Thanks to the generosity of Ohio University alumnus and museum namesake Edwin L. Kennedy, Ohio University possesses a unique and culturally significant collection of Southwest Native American art.
The Kennedy Museum of Art’s Edwin L. and Ruth E. Kennedy Southwest Native American Collection includes nearly 700 textiles and over 2400 jewelry items of predominantly Navajo, Hopi, and Zuni origin. The collection also includes a small number of objects of varied tribal origin, including basketry and ceramics.

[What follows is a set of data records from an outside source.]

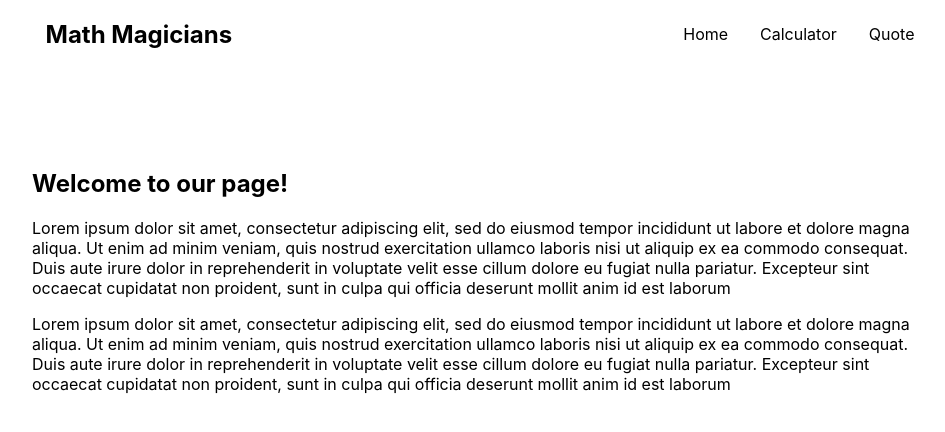
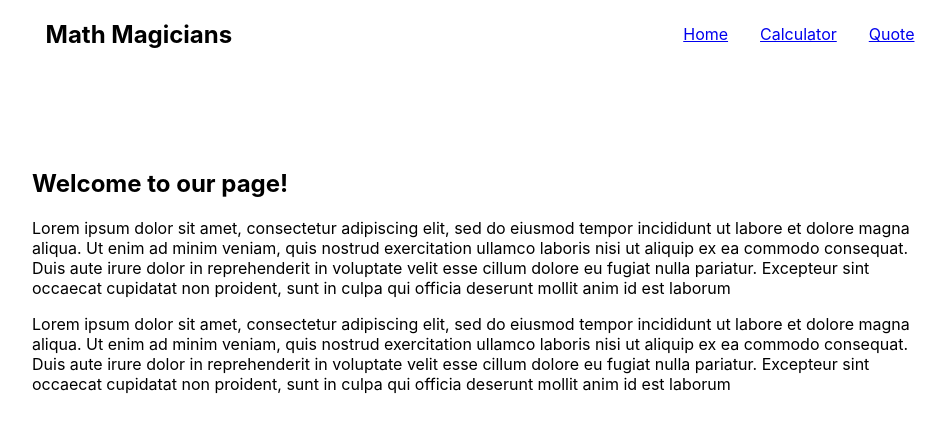
Before and after one commit to getssh/Math-Magicians, a React (Create React App) app: page / in a window 1280 px wide. Shown: the top 432 px of the page, without its empty margins (160-1105 px from the left). Built offline with nearby package versions, Linux system fonts and the light colour scheme.

Commit message:
Update header file

```diff
--- a/src/components/header/Header.js
+++ b/src/components/header/Header.js
@@ -1,3 +1,4 @@
+import { Outlet, Link } from 'react-router-dom';
 import './Header.css';
 
 const Header = () => (
@@ -5,11 +6,18 @@ const Header = () => (
     <h2>Math Magicians</h2>
     <nav>
       <ul>
-        <li>Home</li>
-        <li>Calculator</li>
-        <li>Quote</li>
+        <li>
+          <Link to="/">Home</Link>
+        </li>
+        <li>
+          <Link to="/Calculator">Calculator</Link>
+        </li>
+        <li>
+          <Link to="/Quote">Quote</Link>
+        </li>
       </ul>
     </nav>
+    <Outlet />
   </div>
 );
 
```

Perhaps the most unique feature of the Kennedy Museum’s collection is the series of Navajo sandpainting textiles that Edwin Kennedy commissioned with the assistance of Red Rock Trading Post owners Troy and Edith Kennedy over nearly four decades. Approximately three-fourths of the over one hundred sandpainting textiles in his collection were executed by Red Rock area weavers Despah Nez and her two daughters, Anna Mae Tanner and Alberta Thomas. Nez produced 21, Tanner executed 25, and Thomas made 27 of the weavings. The collection includes the sandpainting designs used in six traditional ceremonial healing practices: the Beautyway, Waterway, Bead Chant, Great Star Chant, Hailway, and Coyoteway. It is, by all accounts, the largest single collection of sandpainting textiles in existence.